● Work order
From the entries that follow, list every line in which the string "reject" appears.

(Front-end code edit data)
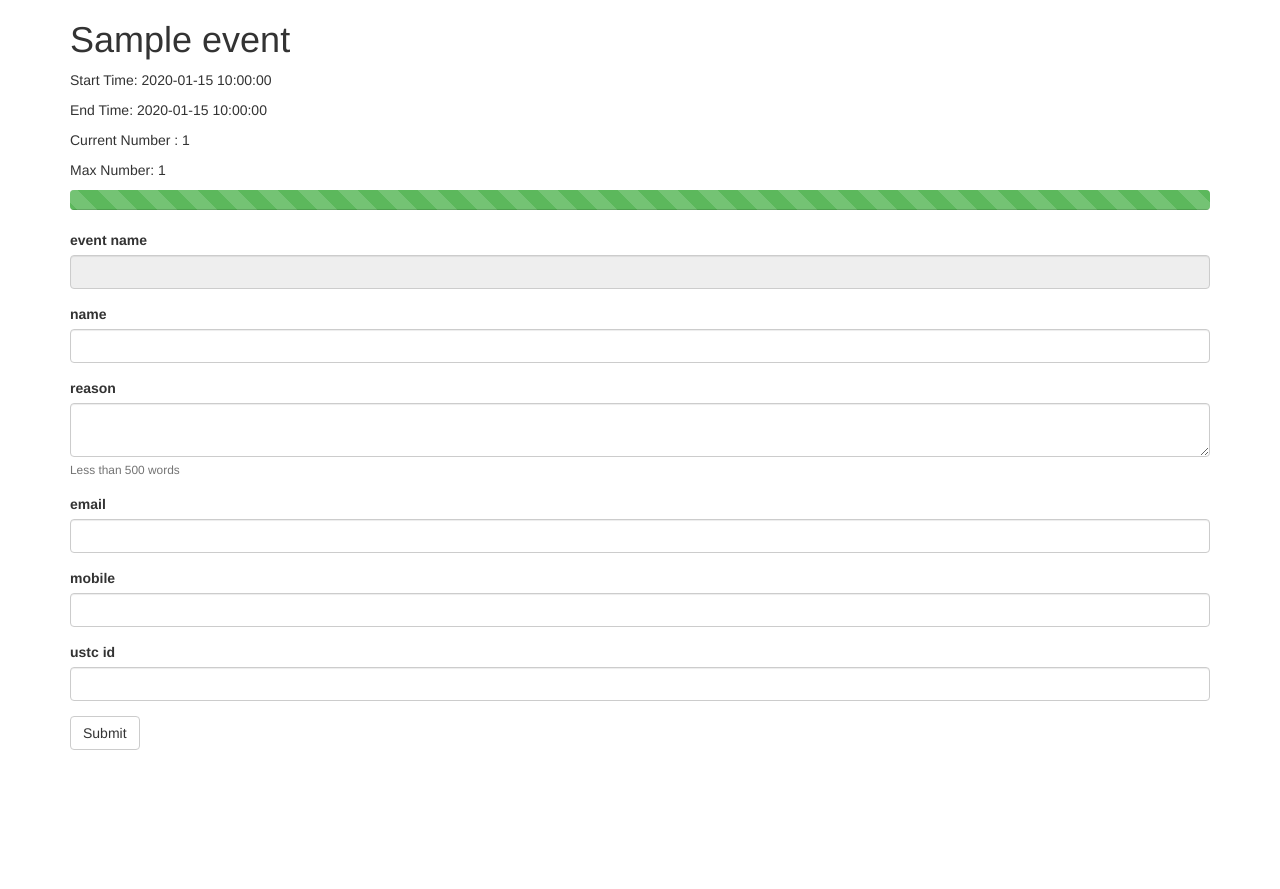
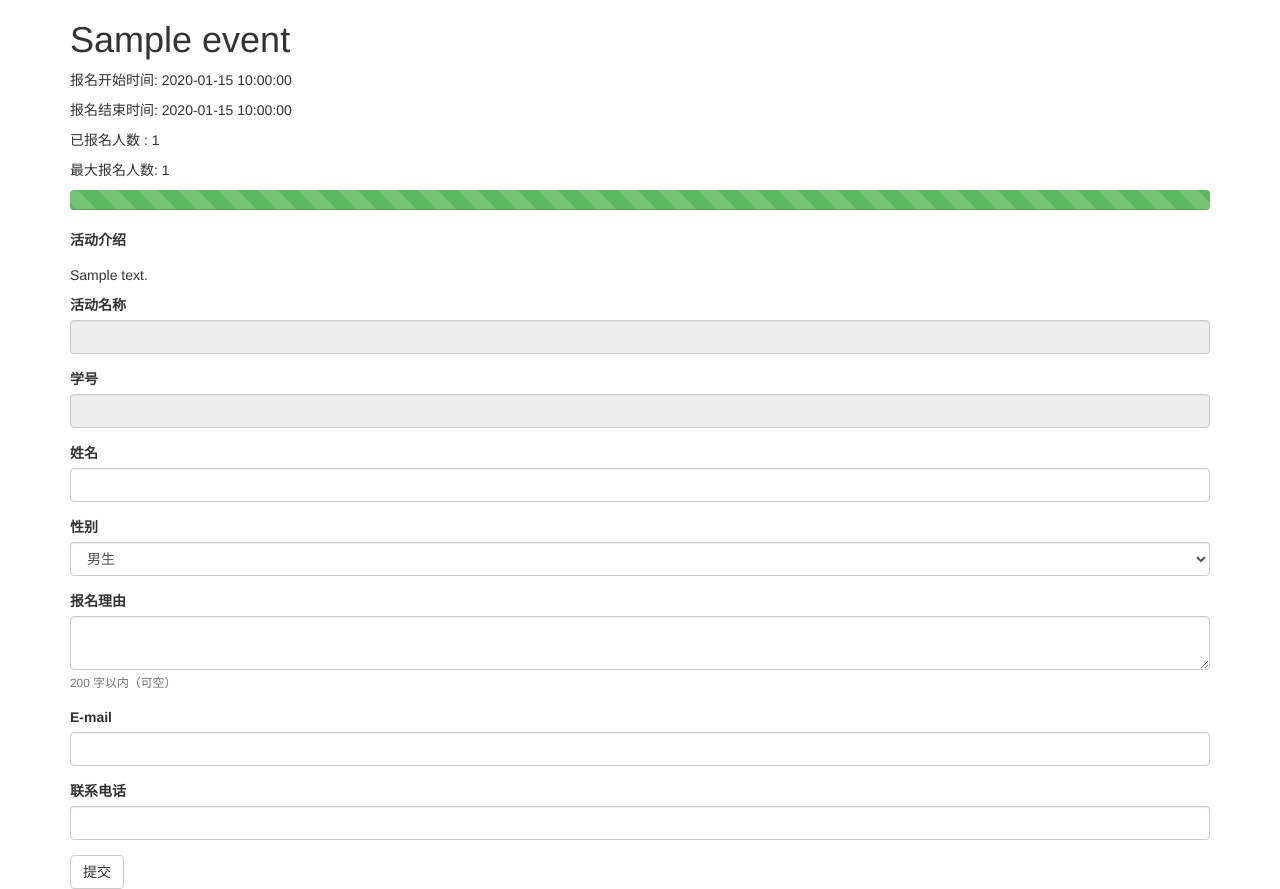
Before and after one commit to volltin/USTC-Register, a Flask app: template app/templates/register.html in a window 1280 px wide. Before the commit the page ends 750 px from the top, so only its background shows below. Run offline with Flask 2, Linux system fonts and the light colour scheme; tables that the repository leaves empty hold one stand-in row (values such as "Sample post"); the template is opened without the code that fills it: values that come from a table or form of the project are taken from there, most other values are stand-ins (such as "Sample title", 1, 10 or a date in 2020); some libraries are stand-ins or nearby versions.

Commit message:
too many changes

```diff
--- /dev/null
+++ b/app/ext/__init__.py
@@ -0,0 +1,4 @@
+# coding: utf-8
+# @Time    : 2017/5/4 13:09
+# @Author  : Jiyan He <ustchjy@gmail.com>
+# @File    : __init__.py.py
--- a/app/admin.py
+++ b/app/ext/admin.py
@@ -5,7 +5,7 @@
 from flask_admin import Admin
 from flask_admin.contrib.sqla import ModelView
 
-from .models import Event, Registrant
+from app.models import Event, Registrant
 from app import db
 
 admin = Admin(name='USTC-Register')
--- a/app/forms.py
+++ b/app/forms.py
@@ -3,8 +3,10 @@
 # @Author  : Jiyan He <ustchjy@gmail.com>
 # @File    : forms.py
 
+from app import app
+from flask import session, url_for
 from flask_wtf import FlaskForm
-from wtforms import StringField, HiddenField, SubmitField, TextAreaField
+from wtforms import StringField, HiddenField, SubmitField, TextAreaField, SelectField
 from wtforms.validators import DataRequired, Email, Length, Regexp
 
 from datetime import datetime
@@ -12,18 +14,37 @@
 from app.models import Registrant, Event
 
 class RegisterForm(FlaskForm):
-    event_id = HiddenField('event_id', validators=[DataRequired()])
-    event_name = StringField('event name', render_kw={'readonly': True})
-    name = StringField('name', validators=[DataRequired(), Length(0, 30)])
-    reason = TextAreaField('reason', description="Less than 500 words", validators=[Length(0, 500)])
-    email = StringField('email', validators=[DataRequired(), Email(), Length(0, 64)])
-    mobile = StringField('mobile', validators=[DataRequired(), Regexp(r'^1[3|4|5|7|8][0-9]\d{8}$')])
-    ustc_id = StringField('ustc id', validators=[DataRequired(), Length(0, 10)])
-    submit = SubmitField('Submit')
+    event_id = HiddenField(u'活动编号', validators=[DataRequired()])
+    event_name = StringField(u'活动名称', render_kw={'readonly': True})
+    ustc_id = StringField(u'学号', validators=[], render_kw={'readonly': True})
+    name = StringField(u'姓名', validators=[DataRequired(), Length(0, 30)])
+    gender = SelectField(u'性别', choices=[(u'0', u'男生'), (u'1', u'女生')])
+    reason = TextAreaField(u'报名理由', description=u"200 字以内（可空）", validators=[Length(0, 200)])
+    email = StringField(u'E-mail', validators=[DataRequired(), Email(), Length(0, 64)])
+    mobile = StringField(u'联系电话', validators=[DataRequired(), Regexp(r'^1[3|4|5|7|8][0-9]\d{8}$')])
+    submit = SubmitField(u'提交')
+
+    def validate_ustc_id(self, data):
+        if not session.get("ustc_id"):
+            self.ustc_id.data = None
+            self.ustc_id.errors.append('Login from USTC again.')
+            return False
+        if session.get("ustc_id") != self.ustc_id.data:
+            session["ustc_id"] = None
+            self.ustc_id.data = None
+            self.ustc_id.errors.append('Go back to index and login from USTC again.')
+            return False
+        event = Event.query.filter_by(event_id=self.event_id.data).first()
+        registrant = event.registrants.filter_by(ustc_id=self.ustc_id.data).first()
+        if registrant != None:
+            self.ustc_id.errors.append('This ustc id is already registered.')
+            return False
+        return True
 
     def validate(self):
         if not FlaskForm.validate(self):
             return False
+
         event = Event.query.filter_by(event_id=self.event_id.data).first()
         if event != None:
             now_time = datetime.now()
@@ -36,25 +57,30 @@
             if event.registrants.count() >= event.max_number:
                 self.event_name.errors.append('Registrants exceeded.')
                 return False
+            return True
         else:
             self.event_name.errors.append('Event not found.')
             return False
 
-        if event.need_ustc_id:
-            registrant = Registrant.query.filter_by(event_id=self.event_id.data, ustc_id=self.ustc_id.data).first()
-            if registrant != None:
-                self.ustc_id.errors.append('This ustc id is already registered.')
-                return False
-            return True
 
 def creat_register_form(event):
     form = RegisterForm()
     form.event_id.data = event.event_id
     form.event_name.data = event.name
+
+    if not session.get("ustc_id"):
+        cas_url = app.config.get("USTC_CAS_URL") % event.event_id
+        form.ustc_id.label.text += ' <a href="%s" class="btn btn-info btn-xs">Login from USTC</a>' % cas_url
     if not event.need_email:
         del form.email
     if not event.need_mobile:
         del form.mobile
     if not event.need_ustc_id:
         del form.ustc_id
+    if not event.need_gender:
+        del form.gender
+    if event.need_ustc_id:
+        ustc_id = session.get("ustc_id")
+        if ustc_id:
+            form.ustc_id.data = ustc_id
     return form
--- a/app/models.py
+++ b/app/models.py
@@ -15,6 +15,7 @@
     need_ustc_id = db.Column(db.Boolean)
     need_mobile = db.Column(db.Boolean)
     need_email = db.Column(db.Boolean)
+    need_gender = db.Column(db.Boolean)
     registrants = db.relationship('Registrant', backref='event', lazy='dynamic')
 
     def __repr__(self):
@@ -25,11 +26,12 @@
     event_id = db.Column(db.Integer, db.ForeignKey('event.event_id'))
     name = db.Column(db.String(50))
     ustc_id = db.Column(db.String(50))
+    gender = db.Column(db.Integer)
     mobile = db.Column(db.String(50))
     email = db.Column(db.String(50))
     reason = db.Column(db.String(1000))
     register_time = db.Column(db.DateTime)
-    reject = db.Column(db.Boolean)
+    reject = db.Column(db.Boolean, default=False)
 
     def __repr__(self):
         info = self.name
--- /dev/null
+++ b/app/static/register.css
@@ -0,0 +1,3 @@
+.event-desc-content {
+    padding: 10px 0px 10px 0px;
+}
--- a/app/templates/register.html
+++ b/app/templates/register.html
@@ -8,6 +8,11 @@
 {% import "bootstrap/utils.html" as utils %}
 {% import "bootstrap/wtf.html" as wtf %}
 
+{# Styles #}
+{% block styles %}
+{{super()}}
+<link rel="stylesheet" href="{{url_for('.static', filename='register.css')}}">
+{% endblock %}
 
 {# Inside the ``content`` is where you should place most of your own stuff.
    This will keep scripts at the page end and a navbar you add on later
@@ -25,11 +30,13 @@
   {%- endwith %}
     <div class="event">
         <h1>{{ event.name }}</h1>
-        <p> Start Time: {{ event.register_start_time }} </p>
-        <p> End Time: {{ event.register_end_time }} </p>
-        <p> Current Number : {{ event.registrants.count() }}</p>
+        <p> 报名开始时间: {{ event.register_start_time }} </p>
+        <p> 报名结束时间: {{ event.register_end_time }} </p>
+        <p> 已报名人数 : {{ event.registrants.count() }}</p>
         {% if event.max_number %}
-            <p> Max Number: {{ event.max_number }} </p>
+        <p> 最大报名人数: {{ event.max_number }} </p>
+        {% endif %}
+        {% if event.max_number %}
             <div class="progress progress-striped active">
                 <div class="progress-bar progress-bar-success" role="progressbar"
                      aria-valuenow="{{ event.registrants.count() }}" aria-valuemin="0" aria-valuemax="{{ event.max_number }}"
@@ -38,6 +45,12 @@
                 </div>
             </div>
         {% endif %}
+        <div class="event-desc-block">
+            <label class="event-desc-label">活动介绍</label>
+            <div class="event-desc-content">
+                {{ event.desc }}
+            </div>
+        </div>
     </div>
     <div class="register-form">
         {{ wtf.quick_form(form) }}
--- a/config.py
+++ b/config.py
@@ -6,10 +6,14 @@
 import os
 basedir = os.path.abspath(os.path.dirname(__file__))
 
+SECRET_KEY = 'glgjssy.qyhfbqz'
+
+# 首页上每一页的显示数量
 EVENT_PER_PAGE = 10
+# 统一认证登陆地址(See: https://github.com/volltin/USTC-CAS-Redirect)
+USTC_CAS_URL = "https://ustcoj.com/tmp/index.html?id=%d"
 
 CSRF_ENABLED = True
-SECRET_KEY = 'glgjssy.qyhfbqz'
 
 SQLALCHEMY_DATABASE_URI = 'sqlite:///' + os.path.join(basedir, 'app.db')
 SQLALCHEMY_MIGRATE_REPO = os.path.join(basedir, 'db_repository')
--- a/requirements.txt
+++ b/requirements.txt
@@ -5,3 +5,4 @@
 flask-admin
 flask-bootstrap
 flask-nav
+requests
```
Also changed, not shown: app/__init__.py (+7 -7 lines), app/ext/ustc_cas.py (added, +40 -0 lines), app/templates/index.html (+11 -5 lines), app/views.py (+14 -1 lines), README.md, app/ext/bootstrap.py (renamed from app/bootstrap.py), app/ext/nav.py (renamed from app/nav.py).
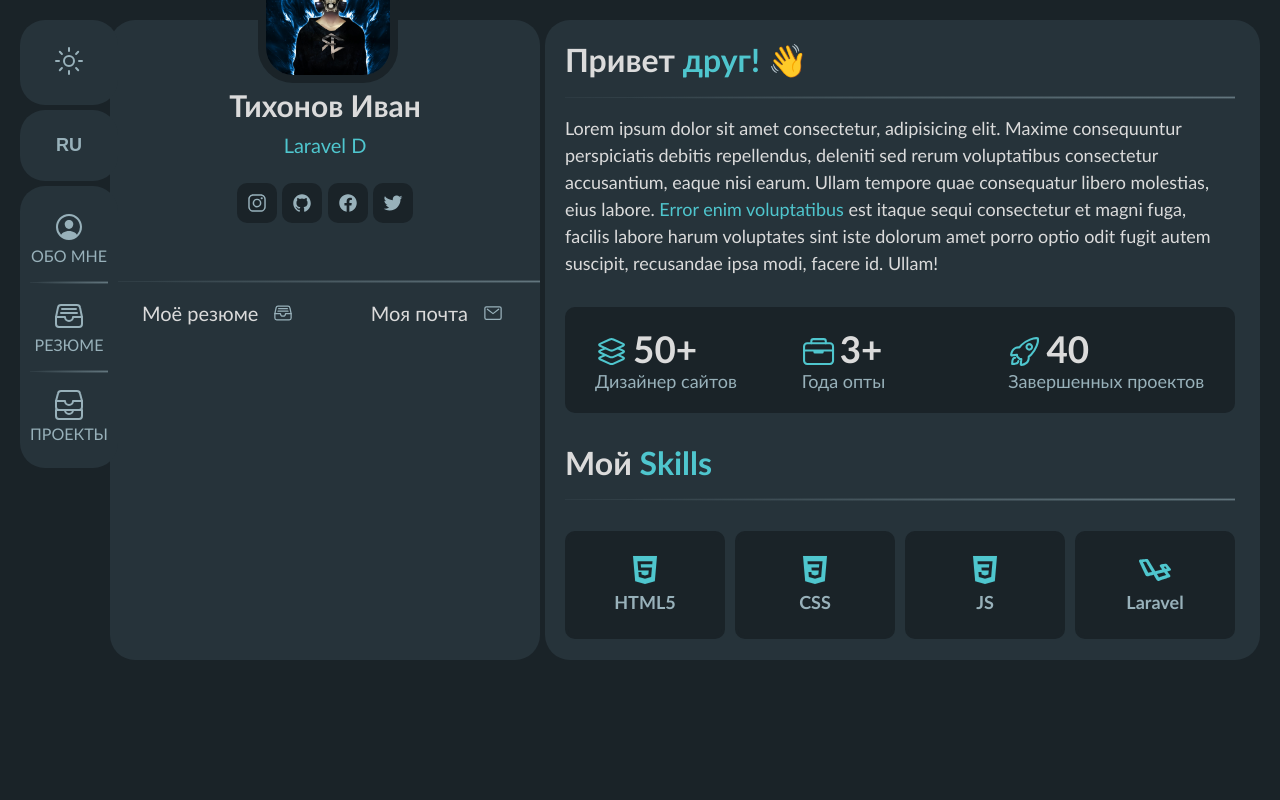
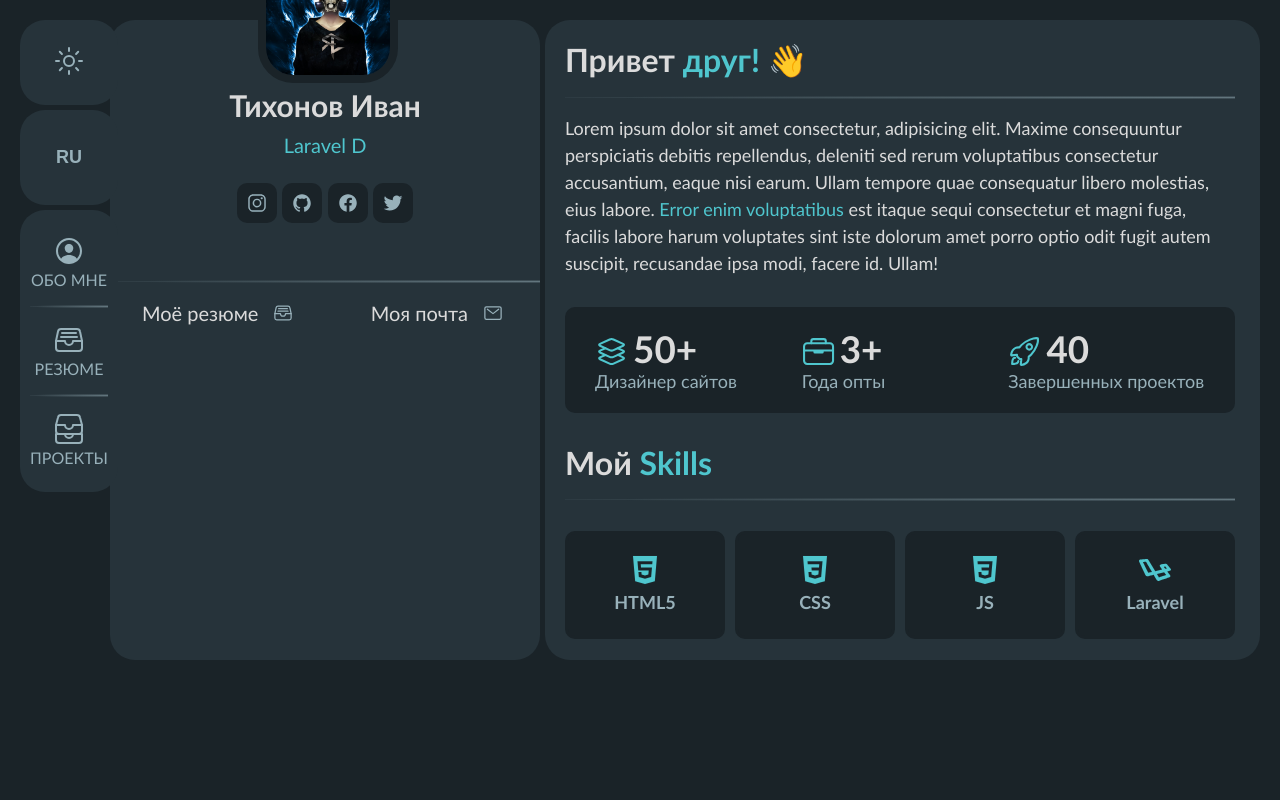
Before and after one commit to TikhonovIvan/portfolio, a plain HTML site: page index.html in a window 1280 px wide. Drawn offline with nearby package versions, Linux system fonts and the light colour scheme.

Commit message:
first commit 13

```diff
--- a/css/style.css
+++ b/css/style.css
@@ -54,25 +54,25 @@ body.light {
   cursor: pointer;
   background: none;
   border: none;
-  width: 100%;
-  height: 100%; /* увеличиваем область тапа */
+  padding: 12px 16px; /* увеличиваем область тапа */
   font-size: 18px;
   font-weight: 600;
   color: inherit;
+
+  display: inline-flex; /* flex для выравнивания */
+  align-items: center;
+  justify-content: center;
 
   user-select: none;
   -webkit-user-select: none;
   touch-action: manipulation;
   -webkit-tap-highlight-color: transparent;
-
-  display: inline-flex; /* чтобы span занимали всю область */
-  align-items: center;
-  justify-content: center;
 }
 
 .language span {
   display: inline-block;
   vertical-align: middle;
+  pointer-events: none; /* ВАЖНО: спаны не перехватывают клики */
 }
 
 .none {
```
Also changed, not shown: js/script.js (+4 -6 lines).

● Answer space
-    reject = db.Column(db.Boolean)
+    reject = db.Column(db.Boolean, default=False)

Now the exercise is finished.